(DATA begins)
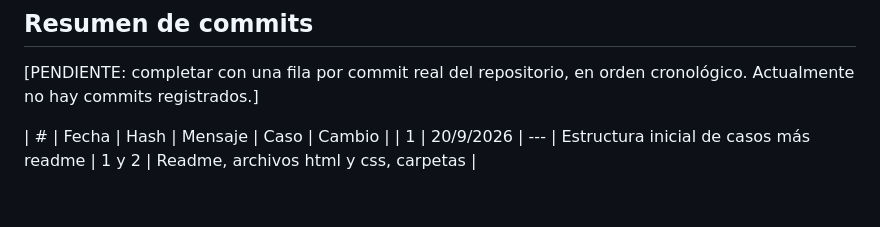
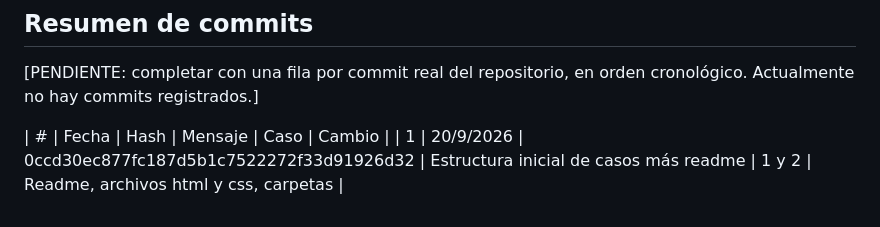
Before and after one commit to dcampossCenfotec/prograWebAvanzada-tarea1, a Markdown page: README.md, the part around the change. Rendered like a GitHub page.

Commit message:
Commit 0ccd30ec877fc187d5b1c7522272f33d91926d32 agregado

```diff
--- a/README.md
+++ b/README.md
@@ -127,4 +127,4 @@ Las siguientes preguntas corresponden al apartado «Aspectos que el estudiante d
 [PENDIENTE: completar con una fila por commit real del repositorio, en orden cronológico. Actualmente no hay commits registrados.]
 
 | # | Fecha | Hash | Mensaje | Caso | Cambio |
-| 1 | 20/9/2026 | --- | Estructura inicial de casos más readme | 1 y 2 | Readme, archivos html y css, carpetas |
+| 1 | 20/9/2026 | 0ccd30ec877fc187d5b1c7522272f33d91926d32 | Estructura inicial de casos más readme | 1 y 2 | Readme, archivos html y css, carpetas |
```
(DATA ends)
» **YOUR GOAL**
Using the listing above, say how many of its lines contain the string "archivos", giving nothing but the figure.

» **ANSWER SPACE**
2